[Change detection data]

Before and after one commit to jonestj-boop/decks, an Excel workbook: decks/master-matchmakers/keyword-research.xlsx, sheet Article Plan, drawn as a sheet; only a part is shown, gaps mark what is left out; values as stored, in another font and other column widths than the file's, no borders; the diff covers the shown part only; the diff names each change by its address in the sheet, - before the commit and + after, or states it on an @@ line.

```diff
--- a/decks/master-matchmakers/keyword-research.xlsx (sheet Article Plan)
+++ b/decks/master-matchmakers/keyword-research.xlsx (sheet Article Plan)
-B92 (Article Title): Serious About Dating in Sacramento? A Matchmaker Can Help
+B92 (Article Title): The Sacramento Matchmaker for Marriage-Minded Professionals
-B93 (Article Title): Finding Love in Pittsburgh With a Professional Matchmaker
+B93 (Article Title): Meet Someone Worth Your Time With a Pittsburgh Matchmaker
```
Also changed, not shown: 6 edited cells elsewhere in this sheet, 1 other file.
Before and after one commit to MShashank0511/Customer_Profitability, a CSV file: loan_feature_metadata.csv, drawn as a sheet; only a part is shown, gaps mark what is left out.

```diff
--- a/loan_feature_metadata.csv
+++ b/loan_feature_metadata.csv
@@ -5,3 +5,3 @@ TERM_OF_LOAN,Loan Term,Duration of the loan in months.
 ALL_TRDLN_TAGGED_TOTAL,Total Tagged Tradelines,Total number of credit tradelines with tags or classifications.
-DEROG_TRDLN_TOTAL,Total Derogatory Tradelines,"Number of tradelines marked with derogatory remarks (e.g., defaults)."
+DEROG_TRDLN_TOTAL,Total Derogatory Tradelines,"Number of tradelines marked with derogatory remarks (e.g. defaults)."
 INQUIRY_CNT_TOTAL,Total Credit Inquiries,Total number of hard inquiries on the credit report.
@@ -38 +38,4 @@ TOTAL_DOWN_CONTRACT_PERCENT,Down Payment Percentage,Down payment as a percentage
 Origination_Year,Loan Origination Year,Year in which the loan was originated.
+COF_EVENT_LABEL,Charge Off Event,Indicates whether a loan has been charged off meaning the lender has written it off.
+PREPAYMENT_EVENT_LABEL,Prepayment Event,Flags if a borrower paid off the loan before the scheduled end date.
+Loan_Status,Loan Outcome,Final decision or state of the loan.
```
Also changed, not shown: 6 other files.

• _Task objective_: Only lines that hold the string "Also" belong in the answer, so copy every one of them from the records.

• _Task result_:
Also changed, not shown: 6 edited cells elsewhere in this sheet, 1 other file.
Also changed, not shown: 6 other files.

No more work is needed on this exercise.